Gut microbial communities can greatly affect host health –– by modulating the host’s immune system. For many important insects, however, the relationship between the gut microbiota and immune function remains poorly understood. In the attached article, authors test whether the gut microbial symbionts of the honey bee can induce expression of antimicrobial peptides, a crucial component of insect innate immunity. Authors find that bees up-regulate gene expression of the antimicrobial peptides apidaecin and hymenoptaecin in gut tissue –– when the microbiota is present.
Using targeted proteomics, authors detected apidaecin in both the gut lumen and the haemolymph; higher apidaecin concentrations were found in bees harbouring the normal gut microbiota than in bees lacking gut microbiota.
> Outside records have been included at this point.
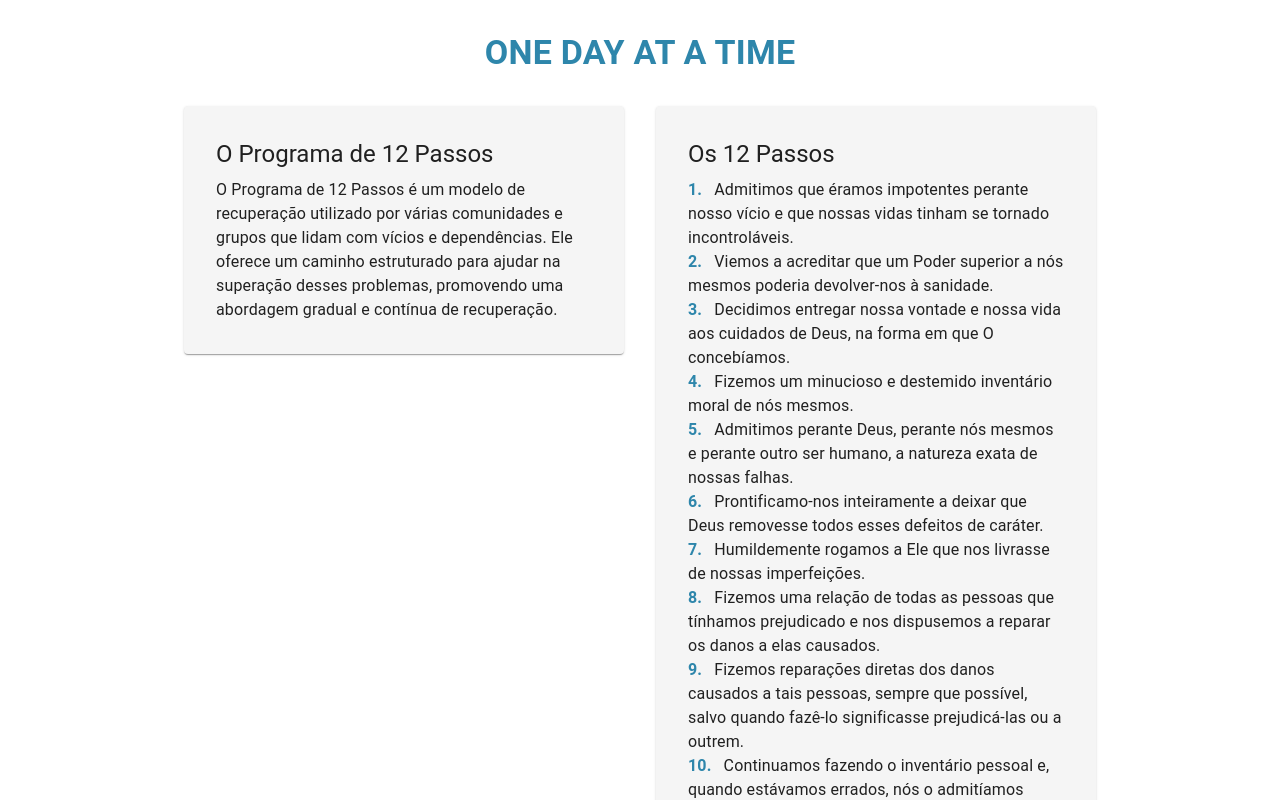
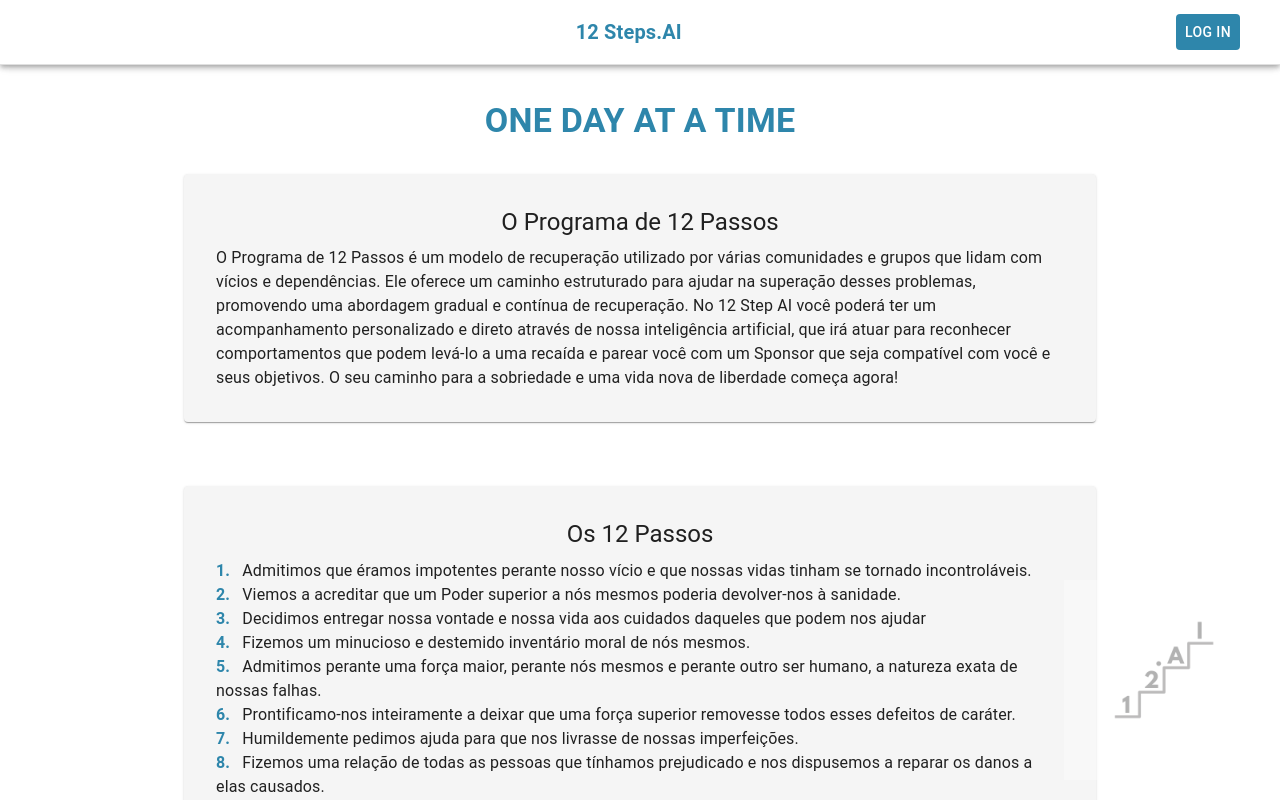
Before and after one commit to Hackatona-AGES-2023/Mellos2, a React (Create React App) app in the folder mellos-ai/: page / in a window 1280 px wide. Shown: the top 800 px of the page. Built offline with nearby package versions, Linux system fonts and the light colour scheme.

Commit message:
QUASE NO FIM

```diff
--- a/mellos-ai/src/header/Header.js
+++ b/mellos-ai/src/header/Header.js
@@ -1,13 +1,15 @@
 import React from 'react';
 import { Avatar, Button } from '@mui/material';
 import './Header.css';
-
-const handleHomeClick = () => {
-   // Lógica para ir para a página inicial
-   console.log('Botão Home clicado!');
-};
+import { useNavigate } from "react-router";
 
 function Header() {
+   const navigate = useNavigate();
+
+   const handleHomeClick = () => {
+      navigate("/");
+   };
+
    return (
       <div className="header">
          <div className="buttons">
--- a/mellos-ai/src/pages/Home/Home.js
+++ b/mellos-ai/src/pages/Home/Home.js
@@ -1,12 +1,15 @@
 import React from 'react';
-import { Typography, Container, Grid, Paper } from '@material-ui/core';
+import { Typography, Container, Grid, Paper, AppBar, Toolbar, Button } from '@material-ui/core';
 import { makeStyles } from '@material-ui/core/styles';
+import { useNavigate } from "react-router";
+import watermarkImage from '../../12ai.png';
 
 const useStyles = makeStyles((theme) => ({
   root: {
     marginTop: theme.spacing(4),
   },
   title: {
+    marginTop: "100px",
     marginBottom: theme.spacing(4),
     color: '#2E86AB',
     fontWeight: 'bold',
@@ -22,49 +25,128 @@
     fontWeight: 'bold',
     marginRight: theme.spacing(1),
   },
+  centered: {
+    display: 'flex',
+    justifyContent: 'center',
+    alignItems: 'center',
+    height: '100%',
+  },
+  watermarkContainer: {
+    position: 'fixed',
+    bottom: theme.spacing(2),
+    right: theme.spacing(2),
+    zIndex: 9999,
+  },
+  watermark: {
+    opacity: 0.3,
+    width: '200px',
+    height: 'auto',
+  },
+  appBar: {
+    borderBottom: `1px solid ${theme.palette.grey[300]}`,
+    backgroundColor: 'white',
+  },
+  headerTitle: {
+    flexGrow: 1,
+    textAlign: 'center',
+    color: '#2E86AB',
+    fontWeight: 'bold',
+    width: '105%',
+  },
+  loginButton: {
+    marginRight: theme.spacing(2),
+    backgroundColor: '#2E86AB',
+    color: 'white',
+    '&:hover': {
+      backgroundColor: '#205B78',
+    },
+  },
+  contentContainer: {
+    paddingTop: '64px',
+    marginTop: '64px',
+  },
+  flex: {
+    display: 'flex',
+    alignItems: 'center',
+    justifyContent: 'center',
+  },
+  w90:{
+    width: '100%',
+  }
 }));
+
+const Header = () => {
+  const classes = useStyles();
+  const navigate = useNavigate();
+
+  const handleOnClick = () => {
+    navigate("/initialForm");
+  };
+
+  return (
+    <AppBar position="fixed" className={classes.appBar}>
+      <Toolbar className={classes.flex}>
+        <view className={classes.w90}>
+        <Typography variant="h6" className={classes.headerTitle}>
+          12 Steps.AI
+        </Typography>
+        </view>
+        <Button className={classes.loginButton} onClick={handleOnClick}>Log In</Button>
+      </Toolbar>
+    </AppBar>
+  );
+};
 
 const Home = () => {
   const classes = useStyles();
 
   return (
     <div className={classes.root}>
+      <Header />
+      <div style={{ marginTop: '48px' }}></div>
       <Container maxWidth="md">
+        <div className={classes.watermarkContainer}>
+          <img src={watermarkImage} className={classes.watermark} alt="Watermark" />
+        </div>
         <Typography variant="h4" component="h1" align="center" className={classes.title}>
           One Day at a Time
         </Typography>
 
-        <Grid container spacing={4}>
-          <Grid item xs={12} md={6}>
+        <Grid container spacing={4} direction="column" justifyContent="center" alignItems="center">
+          <Grid item xs={12} md={12}>
             <Paper className={classes.section}>
+              <div className={classes.centered}>
                 <Typography variant="h5" component="h2" gutterBottom>
                   O Programa de 12 Passos
                 </Typography>
+              </div>
               <Typography variant="body1">
-                O Programa de 12 Passos é um modelo de recuperação utilizado por várias comunidades e grupos que lidam com vícios e dependências. Ele oferece um caminho estruturado para ajudar na superação desses problemas, promovendo uma abordagem gradual e contínua de recuperação.
+                O Programa de 12 Passos é um modelo de recuperação utilizado por várias comunidades e grupos que lidam com vícios e dependências. Ele oferece um caminho estruturado para ajudar na superação desses problemas, promovendo uma abordagem gradual e contínua de recuperação. No 12 Step AI você poderá ter um acompanhamento personalizado e direto através de nossa inteligência artificial, que irá atuar para reconhecer comportamentos que podem levá-lo a uma recaída e parear você com um Sponsor que seja compatível com você e seus objetivos. O seu caminho para a sobriedade e uma vida nova de liberdade começa agora!
               </Typography>
             </Paper>
           </Grid>
 
-          <Grid item xs={12} md={6}>
+          <Grid item xs={12} md={12}>
             <Paper className={classes.section}>
+              <div className={classes.centered}>
                 <Typography variant="h5" component="h2" gutterBottom>
                   Os 12 Passos
                 </Typography>
+              </div>
               <Typography variant="body1">
                 <span className={classes.stepNumber}>1.</span> Admitimos que éramos impotentes perante nosso vício e que nossas vidas tinham se tornado incontroláveis.
                 <br />
                 <span className={classes.stepNumber}>2.</span> Viemos a acreditar que um Poder superior a nós mesmos poderia devolver-nos à sanidade.
                 <br />
-                <span className={classes.stepNumber}>3.</span> Decidimos entregar nossa vontade e nossa vida aos cuidados de Deus, na forma em que O concebíamos.
+                <span className={classes.stepNumber}>3.</span> Decidimos entregar nossa vontade e nossa vida aos cuidados daqueles que podem nos ajudar
                 <br />
                 <span className={classes.stepNumber}>4.</span> Fizemos um minucioso e destemido inventário moral de nós mesmos.
                 <br />
-                <span className={classes.stepNumber}>5.</span> Admitimos perante Deus, perante nós mesmos e perante outro ser humano, a natureza exata de nossas falhas.
+                <span className={classes.stepNumber}>5.</span> Admitimos perante uma força maior, perante nós mesmos e perante outro ser humano, a natureza exata de nossas falhas.
                 <br />
-                <span className={classes.stepNumber}>6.</span> Prontificamo-nos inteiramente a deixar que Deus removesse todos esses defeitos de caráter.
+                <span className={classes.stepNumber}>6.</span> Prontificamo-nos inteiramente a deixar que uma força superior removesse todos esses defeitos de caráter.
                 <br />
-                <span className={classes.stepNumber}>7.</span> Humildemente rogamos a Ele que nos livrasse de nossas imperfeições.
+                <span className={classes.stepNumber}>7.</span> Humildemente pedimos ajuda para que nos livrasse de nossas imperfeições.
                 <br />
                 <span className={classes.stepNumber}>8.</span> Fizemos uma relação de todas as pessoas que tínhamos prejudicado e nos dispusemos a reparar os danos a elas causados.
                 <br />
@@ -72,9 +154,9 @@
                 <br />
                 <span className={classes.stepNumber}>10.</span> Continuamos fazendo o inventário pessoal e, quando estávamos errados, nós o admitíamos prontamente.
                 <br />
-                <span className={classes.stepNumber}>11.</span> Procuramos, através da prece e da meditação, melhorar nosso contato consciente com Deus, na forma em que O concebíamos, rogando apenas o conhecimento de Sua vontade em relação a nós, e forças para realizar essa vontade.
+                <span className={classes.stepNumber}>11.</span> Procuramos, através da prece e da meditação, melhorar nosso contato consciente com nós mesmos, na forma em que nos concebíamos, rogando apenas a forças para realizar essa vontade.
                 <br />
-                <span className={classes.stepNumber}>12.</span> Tendo experimentado um despertar espiritual, como resultado destes Passos, procuramos levar esta mensagem a outros viciados e praticar estes princípios em todas as nossas atividades.
+                <span className={classes.stepNumber}>12.</span> Tendo experimentado um despertar, como resultado destes Passos, procuramos levar esta mensagem a outros portadores de vícios e praticar estes princípios em todas as nossas atividades.
               </Typography>
             </Paper>
           </Grid>
@@ -82,6 +164,6 @@
       </Container>
     </div>
   );
-}
+};
 
 export default Home;
```
Also changed, not shown: mellos-ai/src/12ai.png (added), 1 other file (tests, documents, lock files or other folders). Lines whose indentation alone changed are shown as unchanged.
In bacterial cell culture assays, cultured strains of the microbiota showed variable susceptibility to honey bee antimicrobial peptides –– although many seem to possess elevated resistance, compared with that in Escherichia coli. In some trials, colonization by normal gut symbionts resulted in improved survivorship following injection with E. coli. The authors’ results show that the native, non-pathogenic gut flora induces immune responses in the bee host. Such responses (even in the lowly honey bee) appear to be a host mechanism to regulate the microbiota, and could potentially benefit host health by priming the immune system against future pathogenic infections.
R. Soc. Open Sci. 2o17; 4: 170003